Subsribe to RSS Feed

Saturday July 20, 2024

Washington News

Washington Hotline

Optimize Financial Plans for 2024

The first week of January is an excellent time to consider your financial plans for 2024. Some individuals are planning for retirement and should consider their contributions to a qualified retirement plan. Other individuals may have already retired and should consider their withdrawal strategies or required minimum distributions (RMDs). Individuals may benefit from a strategic plan to make wise financial decisions in 2024.

1. Retirement Contributions — The 2024 limit for your 401(k) contributions could be up to $30,500. The regular contribution is $23,000. If you are age 50 or older, there also is a potential $7,500 catch-up contribution amount. Individuals with moderate incomes may save $8,000 in an IRA. The regular contribution is $7,000 and the additional amount is $1,000 for age 50 and older. If you have not maxed out your 2023 IRA contribution, you can still make a transfer until April 15, 2024.

2. Tax-Free Retirement Accounts — While traditional IRA or 401(k) accounts are funded with pre-tax dollars, there are many benefits for making contributions of after-tax dollars into a Roth 401(k) or Roth IRA. Although the contributions are after-tax, your future retirement payouts will be tax-free. Some individuals have higher incomes and therefore do not qualify for a Roth IRA or their employer does not offer the Roth 401(k), but they may qualify for a Roth conversion. A traditional IRA or 401(k) can be transferred into a Roth IRA. There is a requirement to pay income tax on the transferred amount, but the future payouts will be tax-free.

3. Recently Retired — If you have retired during the past year or two, you are likely to be planning withdrawals from your savings account or investments. One of the main questions facing individuals is how much to start withdrawing. Most financial planners suggest withdrawing 4% of the account. While a conservative investor may choose to withdraw 3%, the 4% withdrawal rate is frequently advocated. Part of the withdrawal decision relates to your retirement budget. Individuals who retire may have significant expenditures on hobbies or travel. If you have substantial expenditures, you may have a larger retirement budget. You also might consider one-time expenses such as the purchase of a new vehicle or renovation of your home.

4. Fixed Payments — A popular method to receive fixed payments for a term of years or a lifetime is an annuity contract from a financial services company or a nonprofit. With the current higher interest rates on bonds, the rates on both commercial annuities and charitable gift annuities are higher. These fixed payments can be created for one or two lives. The combination of Social Security income, retirement account withdrawals and fixed annuity payments can provide a substantial income.

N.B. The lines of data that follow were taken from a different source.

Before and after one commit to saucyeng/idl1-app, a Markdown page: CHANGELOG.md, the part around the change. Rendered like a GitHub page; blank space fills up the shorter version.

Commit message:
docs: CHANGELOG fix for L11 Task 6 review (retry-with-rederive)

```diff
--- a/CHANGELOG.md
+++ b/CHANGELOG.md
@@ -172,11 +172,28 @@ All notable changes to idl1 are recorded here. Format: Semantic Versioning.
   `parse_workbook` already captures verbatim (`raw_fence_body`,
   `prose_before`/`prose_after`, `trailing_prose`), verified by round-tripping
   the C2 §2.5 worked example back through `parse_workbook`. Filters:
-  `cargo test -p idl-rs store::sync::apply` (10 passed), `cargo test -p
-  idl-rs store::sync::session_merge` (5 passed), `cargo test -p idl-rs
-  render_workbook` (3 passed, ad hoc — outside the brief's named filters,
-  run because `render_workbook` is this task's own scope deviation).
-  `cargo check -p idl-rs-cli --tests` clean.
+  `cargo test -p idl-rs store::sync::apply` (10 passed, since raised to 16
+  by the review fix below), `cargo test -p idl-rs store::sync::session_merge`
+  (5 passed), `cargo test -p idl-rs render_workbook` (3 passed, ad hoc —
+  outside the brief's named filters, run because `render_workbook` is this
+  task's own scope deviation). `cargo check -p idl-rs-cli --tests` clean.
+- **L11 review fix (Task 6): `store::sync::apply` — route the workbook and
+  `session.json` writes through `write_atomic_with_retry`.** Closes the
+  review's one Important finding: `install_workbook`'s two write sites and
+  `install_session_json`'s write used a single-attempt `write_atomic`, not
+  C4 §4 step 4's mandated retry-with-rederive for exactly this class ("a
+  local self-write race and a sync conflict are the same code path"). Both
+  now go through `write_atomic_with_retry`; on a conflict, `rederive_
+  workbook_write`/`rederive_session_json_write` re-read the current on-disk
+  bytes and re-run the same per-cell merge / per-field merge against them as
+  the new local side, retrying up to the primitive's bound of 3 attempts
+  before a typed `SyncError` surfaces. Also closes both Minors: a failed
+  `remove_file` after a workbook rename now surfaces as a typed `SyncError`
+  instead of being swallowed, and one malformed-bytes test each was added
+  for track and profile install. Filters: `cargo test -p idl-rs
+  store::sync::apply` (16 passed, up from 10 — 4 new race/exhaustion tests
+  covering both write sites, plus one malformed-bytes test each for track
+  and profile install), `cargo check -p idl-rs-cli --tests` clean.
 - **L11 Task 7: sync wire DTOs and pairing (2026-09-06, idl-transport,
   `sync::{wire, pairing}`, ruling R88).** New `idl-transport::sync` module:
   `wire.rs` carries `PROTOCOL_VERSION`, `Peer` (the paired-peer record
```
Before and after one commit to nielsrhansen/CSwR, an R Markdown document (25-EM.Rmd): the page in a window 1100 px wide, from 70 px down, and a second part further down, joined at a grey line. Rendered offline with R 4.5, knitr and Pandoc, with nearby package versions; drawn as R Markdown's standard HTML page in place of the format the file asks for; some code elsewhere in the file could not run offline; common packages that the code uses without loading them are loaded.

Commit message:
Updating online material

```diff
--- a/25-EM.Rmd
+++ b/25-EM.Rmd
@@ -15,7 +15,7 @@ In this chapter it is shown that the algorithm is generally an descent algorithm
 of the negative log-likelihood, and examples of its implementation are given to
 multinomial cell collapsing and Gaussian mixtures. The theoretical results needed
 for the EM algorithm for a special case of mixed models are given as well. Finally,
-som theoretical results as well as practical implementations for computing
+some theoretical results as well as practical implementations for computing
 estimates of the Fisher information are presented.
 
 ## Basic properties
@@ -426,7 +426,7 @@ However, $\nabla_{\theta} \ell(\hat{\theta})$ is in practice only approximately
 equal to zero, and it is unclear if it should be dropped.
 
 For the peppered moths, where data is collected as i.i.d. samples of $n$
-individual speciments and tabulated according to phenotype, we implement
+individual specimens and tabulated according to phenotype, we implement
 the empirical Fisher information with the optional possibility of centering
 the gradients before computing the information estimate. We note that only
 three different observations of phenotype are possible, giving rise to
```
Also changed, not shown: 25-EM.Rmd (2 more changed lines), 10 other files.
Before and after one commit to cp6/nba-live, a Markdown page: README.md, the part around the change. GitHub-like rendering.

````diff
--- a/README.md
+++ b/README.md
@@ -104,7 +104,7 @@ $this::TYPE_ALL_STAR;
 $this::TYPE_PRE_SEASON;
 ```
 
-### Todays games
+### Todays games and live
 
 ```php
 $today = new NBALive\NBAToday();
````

5. Estate Plan Review — January is an excellent time to update your estate planning documents. You should review your will (if you do not have a will you should plan to make one) and check the beneficiary designations on life insurance policies and retirement plans. Some individuals have held life insurance policies or retirement plans for many years. There may have been a change in family circumstances and the wrong beneficiary is listed on the plan document. You also should create a durable power of attorney for healthcare, which is referred to as an advance directive in some states. Your healthcare directive is designed to protect you. Your designated health care proxy will be able to make future health care decisions if you are incapacitated.

6. Required Minimum Distributions (RMD) — If you are age 73 or older in 2024, you will be required to take a distribution from your traditional retirement plans. You generally will start taking a withdrawal of 3.78% from a traditional IRA, 401(k) or 403(b) plan. The exception is for a couple with a spouse more than 10 years younger. There is a reduced withdrawal requirement for those couples. Another option to fulfill your RMD for 2024 is a qualified charitable distribution (QCD). The 2024 QCD limit is increased to $105,000 for individuals who are over age 70½.

Published December 29, 2023
Subsribe to RSS Feed

Previous Articles

IRS Highlights New Required Minimum Distribution (RMD) Rules

Time is Short for IRA Gifts to Charity

Deduct Your End of Year Gifts

Benefits From the Saver's Credit

National Tax Security Awareness Week